Provided material
=== Section Start ===

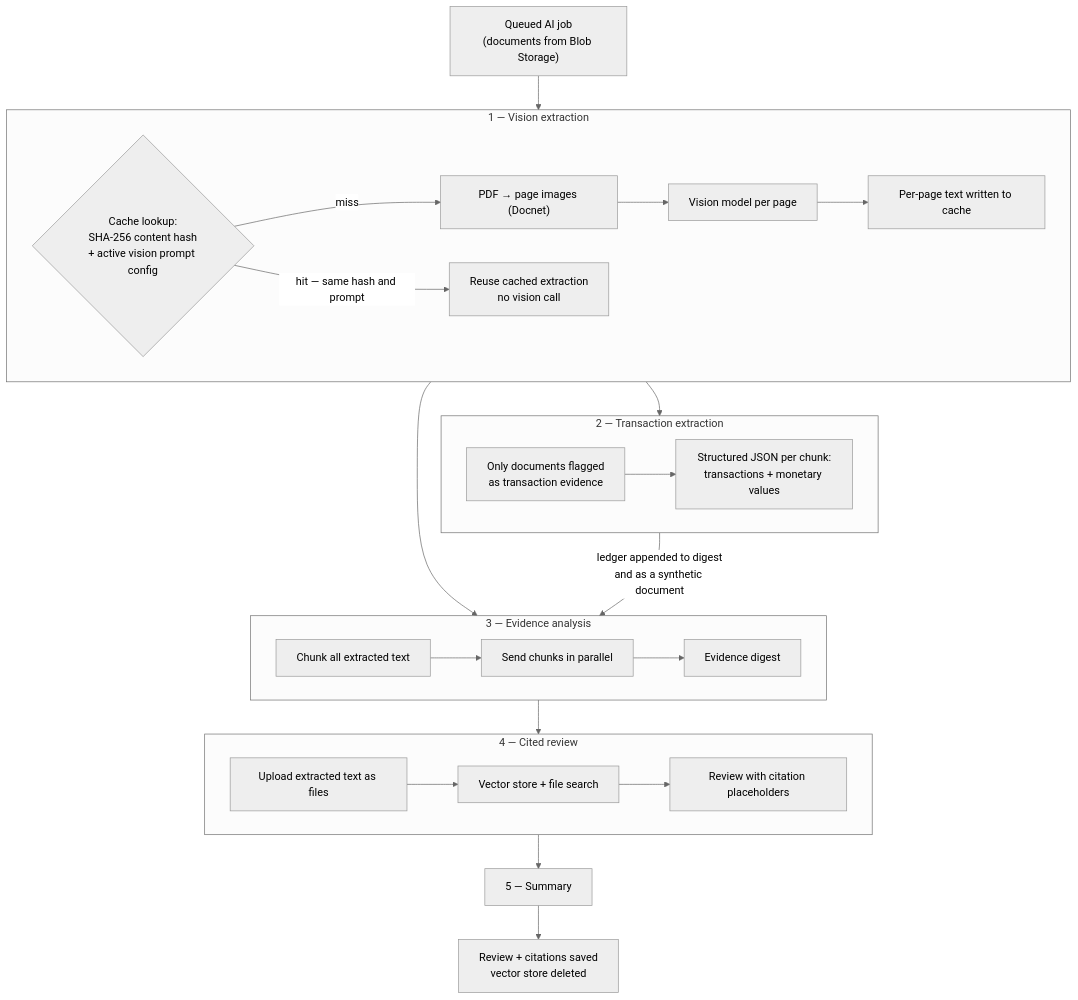
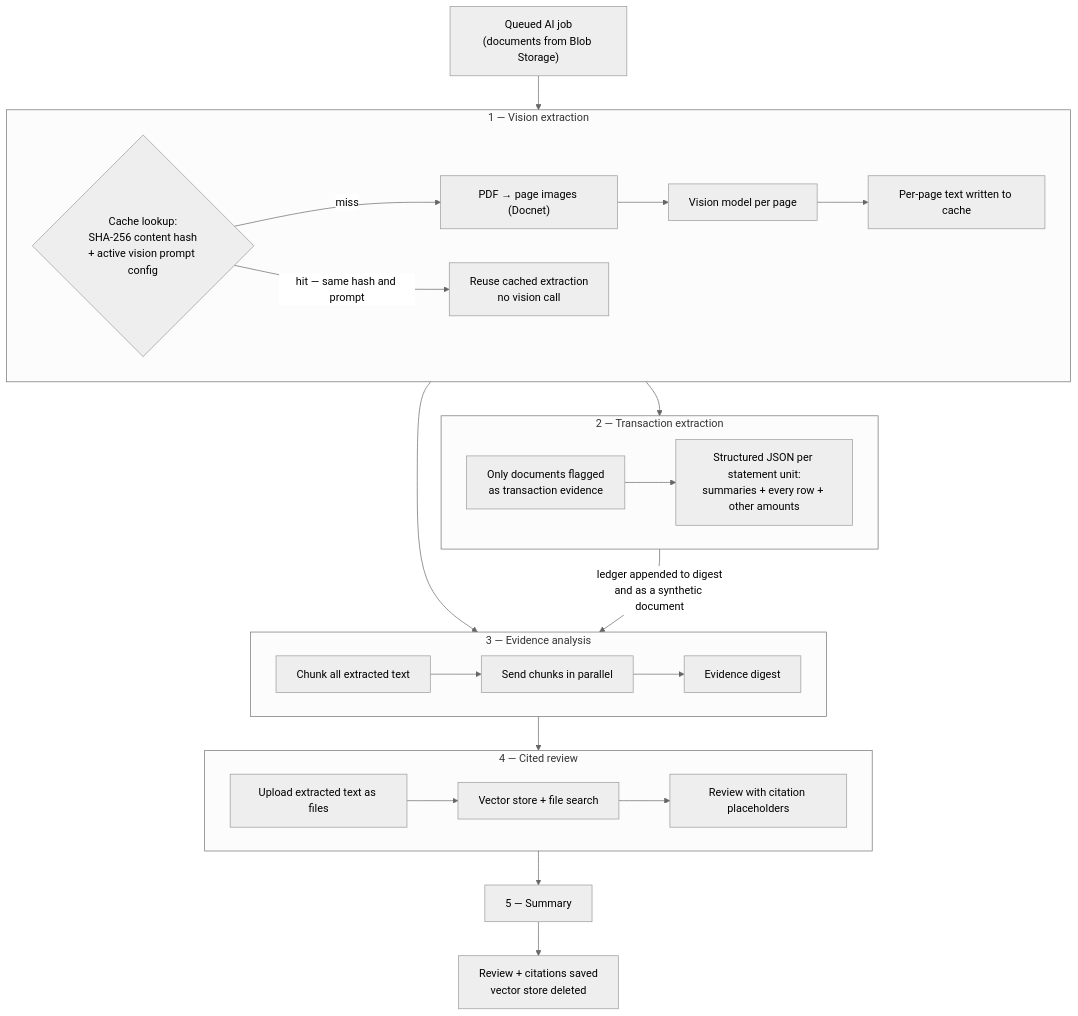
One commit to American-Arbitration-Association/DIVERTCheck changed the diagram in docs/AI-FLOW.md. Above: the diagram before and after it, drawn with Mermaid (neutral theme). The commit also changed other lines of this file and 18 other files, not shown here.

````diff
--- a/docs/AI-FLOW.md
+++ b/docs/AI-FLOW.md
@@ -21,44 +21,44 @@
 ```mermaid
 flowchart TB
     START["Queued AI job<br/>(documents from Blob Storage)"]
 
     subgraph s1["1 — Vision extraction"]
         V0{"Cache lookup:<br/>SHA-256 content hash<br/>+ active vision prompt config"}
         V1["PDF → page images (Docnet)"]
         V2["Vision model per page"]
         V3["Per-page text written to cache"]
         V4["Reuse cached extraction<br/>no vision call"]
         V0 -->|"miss"| V1 --> V2 --> V3
         V0 -->|"hit — same hash and prompt"| V4
     end
 
     subgraph s2["2 — Transaction extraction"]
         T1["Only documents flagged<br/>as transaction evidence"]
-        T2["Structured JSON per chunk:<br/>transactions + monetary values"]
+        T2["Structured JSON per statement unit:<br/>summaries + every row + other amounts"]
         T1 --> T2 
     end
 
     subgraph s3["3 — Evidence analysis"]
         C1["Chunk all extracted text"]
         C2["Send chunks in parallel"]
         C3["Evidence digest"]
         C1 --> C2 --> C3
     end
 
     subgraph s4["4 — Cited review"]
         R1["Upload extracted text as files"]
         R2["Vector store + file search"]
         R3["Review with citation placeholders"]
         R1 --> R2 --> R3
     end
 
     SUM["5 — Summary"]
     DONE["Review + citations saved<br/>vector store deleted"]
 
     START --> s1
     s1 --> s2
     s1 --> s3
     s2 -->|"ledger appended to digest<br/>and as a synthetic document"| s3
     s3 --> s4
     s4 --> SUM --> DONE
 ```
````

=== Section End ===

Aim of the exercise
Repeat, exactly as they stand above, the lines from the line with "text written to" to the line with "JSON per chunk:<br/>transactions", both lines included.

Your response
         V3["Per-page text written to cache"]
         V4["Reuse cached extraction<br/>no vision call"]
         V0 -->|"miss"| V1 --> V2 --> V3
         V0 -->|"hit — same hash and prompt"| V4
     end
 
     subgraph s2["2 — Transaction extraction"]
         T1["Only documents flagged<br/>as transaction evidence"]
-        T2["Structured JSON per chunk:<br/>transactions + monetary values"]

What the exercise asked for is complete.